----- Supplied information -----

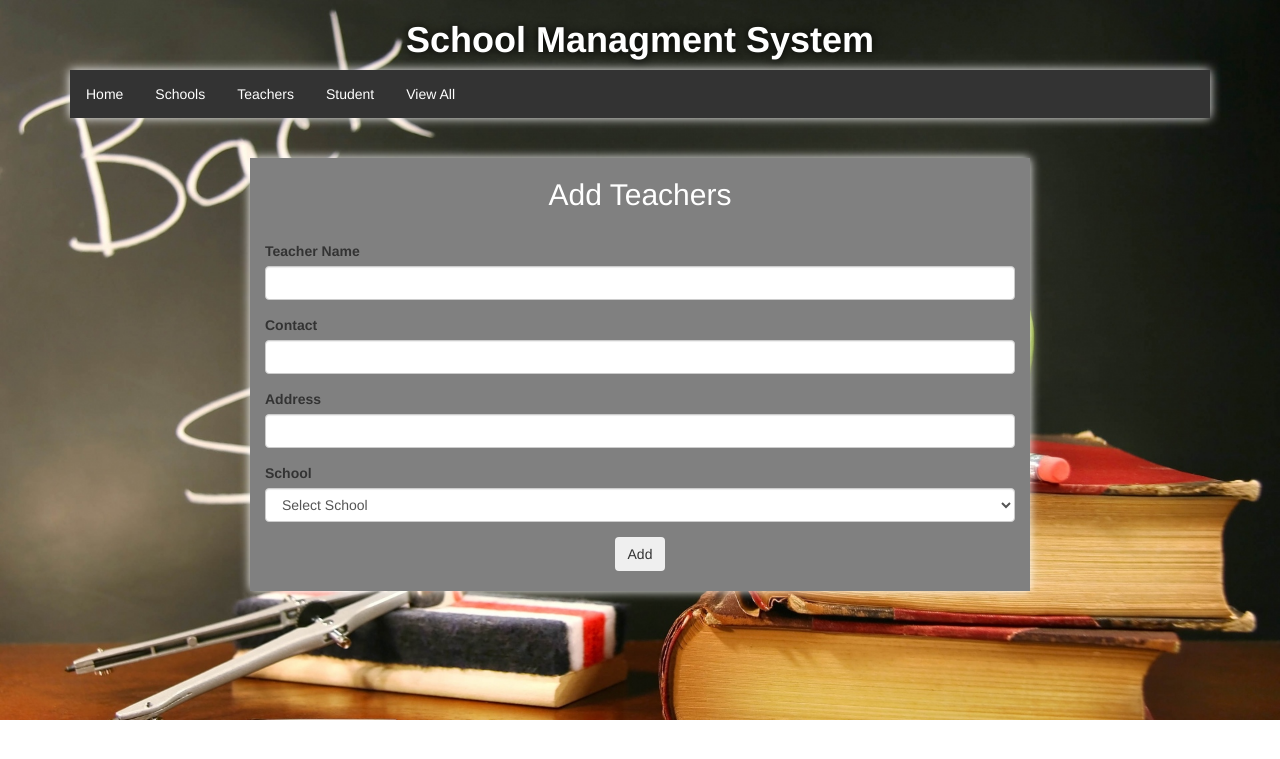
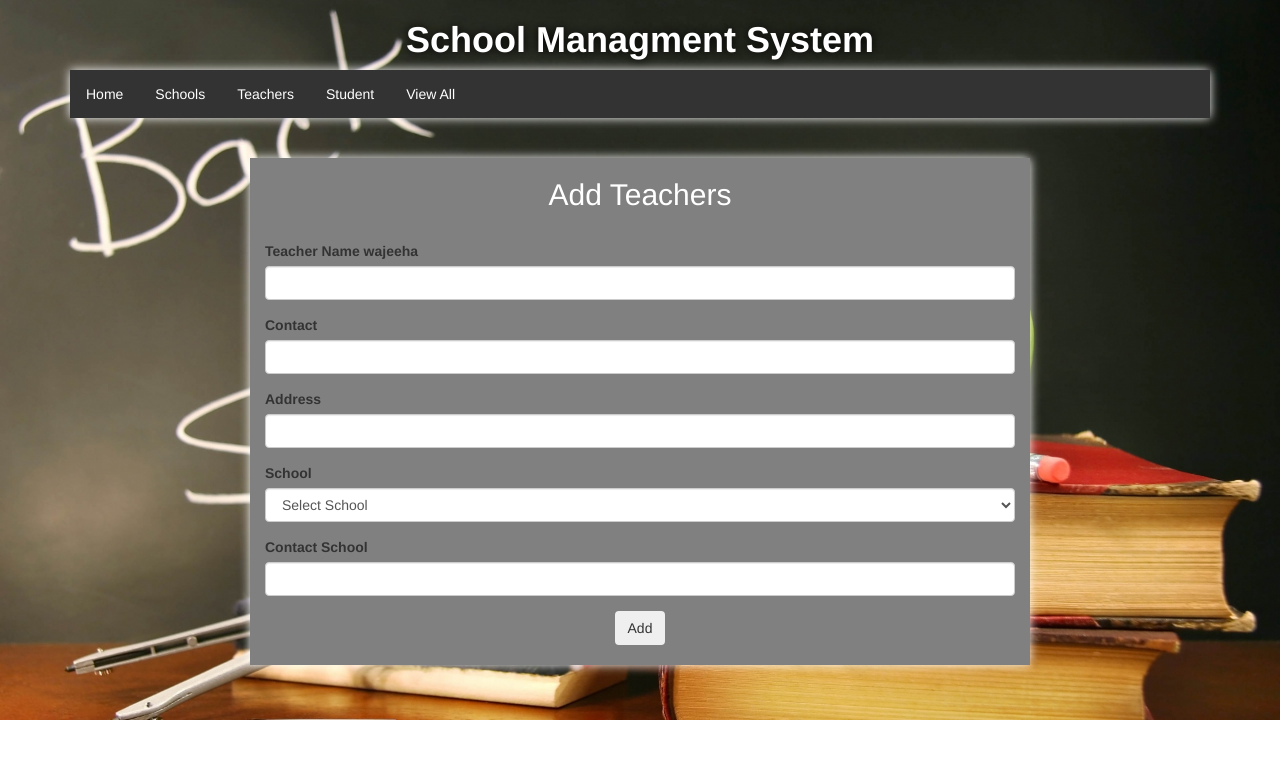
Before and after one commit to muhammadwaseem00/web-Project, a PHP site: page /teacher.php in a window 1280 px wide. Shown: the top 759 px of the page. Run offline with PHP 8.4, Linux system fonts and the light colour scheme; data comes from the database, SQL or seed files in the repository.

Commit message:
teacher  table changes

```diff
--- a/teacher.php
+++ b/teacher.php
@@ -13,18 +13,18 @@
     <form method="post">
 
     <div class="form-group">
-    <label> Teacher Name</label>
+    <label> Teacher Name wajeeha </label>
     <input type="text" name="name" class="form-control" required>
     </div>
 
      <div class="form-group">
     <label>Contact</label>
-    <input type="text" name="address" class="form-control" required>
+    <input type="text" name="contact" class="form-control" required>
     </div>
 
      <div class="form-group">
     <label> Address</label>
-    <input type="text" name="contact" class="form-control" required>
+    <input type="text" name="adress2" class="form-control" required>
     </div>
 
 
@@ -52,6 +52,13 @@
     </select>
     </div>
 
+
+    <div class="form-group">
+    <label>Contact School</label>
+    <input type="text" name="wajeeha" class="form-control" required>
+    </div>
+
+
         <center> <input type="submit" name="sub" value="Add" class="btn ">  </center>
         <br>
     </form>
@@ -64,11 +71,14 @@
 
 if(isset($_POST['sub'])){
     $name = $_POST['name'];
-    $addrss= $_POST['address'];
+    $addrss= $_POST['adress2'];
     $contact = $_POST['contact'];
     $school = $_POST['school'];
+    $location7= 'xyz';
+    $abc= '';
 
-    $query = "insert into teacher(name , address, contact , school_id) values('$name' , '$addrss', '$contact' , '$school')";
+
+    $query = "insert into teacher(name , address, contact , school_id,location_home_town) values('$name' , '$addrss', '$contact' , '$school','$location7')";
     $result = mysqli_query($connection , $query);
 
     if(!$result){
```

-----

Work order ->
Where a line of the material holds the word "class", copy that line.

Solution to the problem ->
     <div class="form-group">
     <input type="text" name="name" class="form-control" required>
      <div class="form-group">
-    <input type="text" name="address" class="form-control" required>
+    <input type="text" name="contact" class="form-control" required>
      <div class="form-group">
-    <input type="text" name="contact" class="form-control" required>
+    <input type="text" name="adress2" class="form-control" required>
+    <div class="form-group">
+    <input type="text" name="wajeeha" class="form-control" required>
         <center> <input type="submit" name="sub" value="Add" class="btn ">  </center>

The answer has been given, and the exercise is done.